_Task requirements:_ Copy every entry as is. Leave images out.

- - -

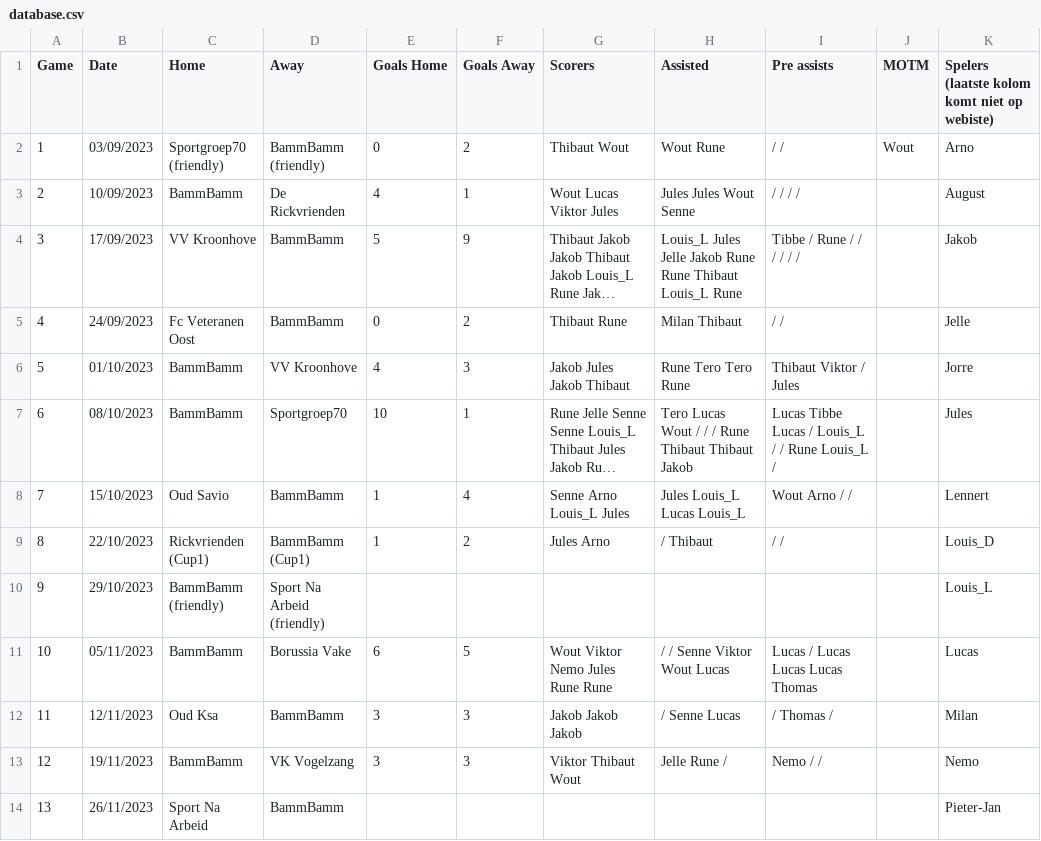
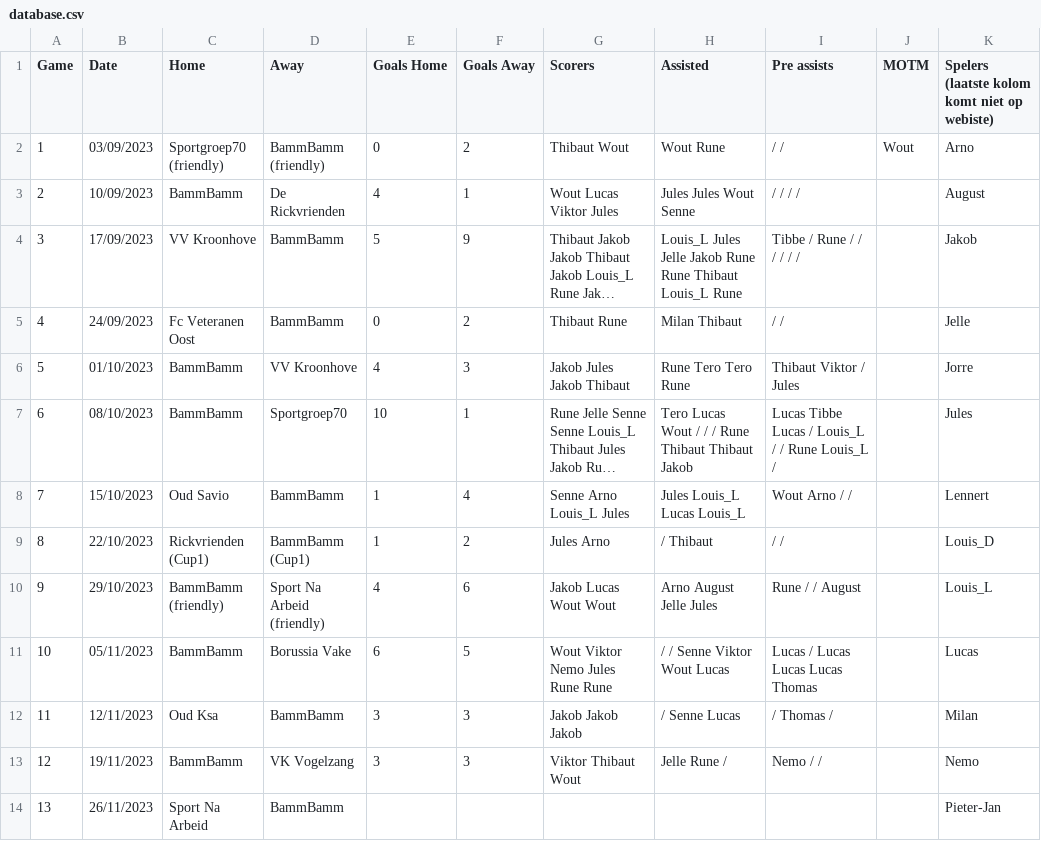
Before and after one commit to 01032213/website_bammbamm, a CSV file: Website_soccer_final/assets/database.csv, drawn as a sheet; only a part is shown; long unchanged cells end in ….

Commit message:
Gedeeltelijke update 2

```diff
--- a/Website_soccer_final/assets/database.csv
+++ b/Website_soccer_final/assets/database.csv
@@ -9,3 +9,3 @@ Game,Date,Home,Away,Goals Home,Goals Away,Scorers,Assisted,Pre assists,MOTM,Spel
 8,22/10/2023,Rickvrienden (Cup1),BammBamm (Cup1),1,2,Jules Arno,/ Thibaut,/ /,,Louis_D
-9,29/10/2023,BammBamm (friendly),Sport Na Arbeid (friendly),,,,,,,Louis_L
+9,29/10/2023,BammBamm (friendly),Sport Na Arbeid (friendly),4,6,Jakob Lucas Wout Wout,Arno August Jelle Jules,Rune / / August,,Louis_L
 10,05/11/2023,BammBamm,Borussia Vake,6,5,Wout Viktor Nemo Jules Rune Rune,/ / Senne Viktor Wout Lucas,Lucas / Lucas Lucas Lucas Thomas,,Lucas
```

- - -

_Solution for this exercise:_
Before and after one commit to 01032213/website_bammbamm, a CSV file: Website_soccer_final/assets/database.csv, drawn as a sheet; only a part is shown; long unchanged cells end in ….

Commit message:
Gedeeltelijke update 2

```diff
--- a/Website_soccer_final/assets/database.csv
+++ b/Website_soccer_final/assets/database.csv
@@ -9,3 +9,3 @@ Game,Date,Home,Away,Goals Home,Goals Away,Scorers,Assisted,Pre assists,MOTM,Spel
 8,22/10/2023,Rickvrienden (Cup1),BammBamm (Cup1),1,2,Jules Arno,/ Thibaut,/ /,,Louis_D
-9,29/10/2023,BammBamm (friendly),Sport Na Arbeid (friendly),,,,,,,Louis_L
+9,29/10/2023,BammBamm (friendly),Sport Na Arbeid (friendly),4,6,Jakob Lucas Wout Wout,Arno August Jelle Jules,Rune / / August,,Louis_L
 10,05/11/2023,BammBamm,Borussia Vake,6,5,Wout Viktor Nemo Jules Rune Rune,/ / Senne Viktor Wout Lucas,Lucas / Lucas Lucas Lucas Thomas,,Lucas
```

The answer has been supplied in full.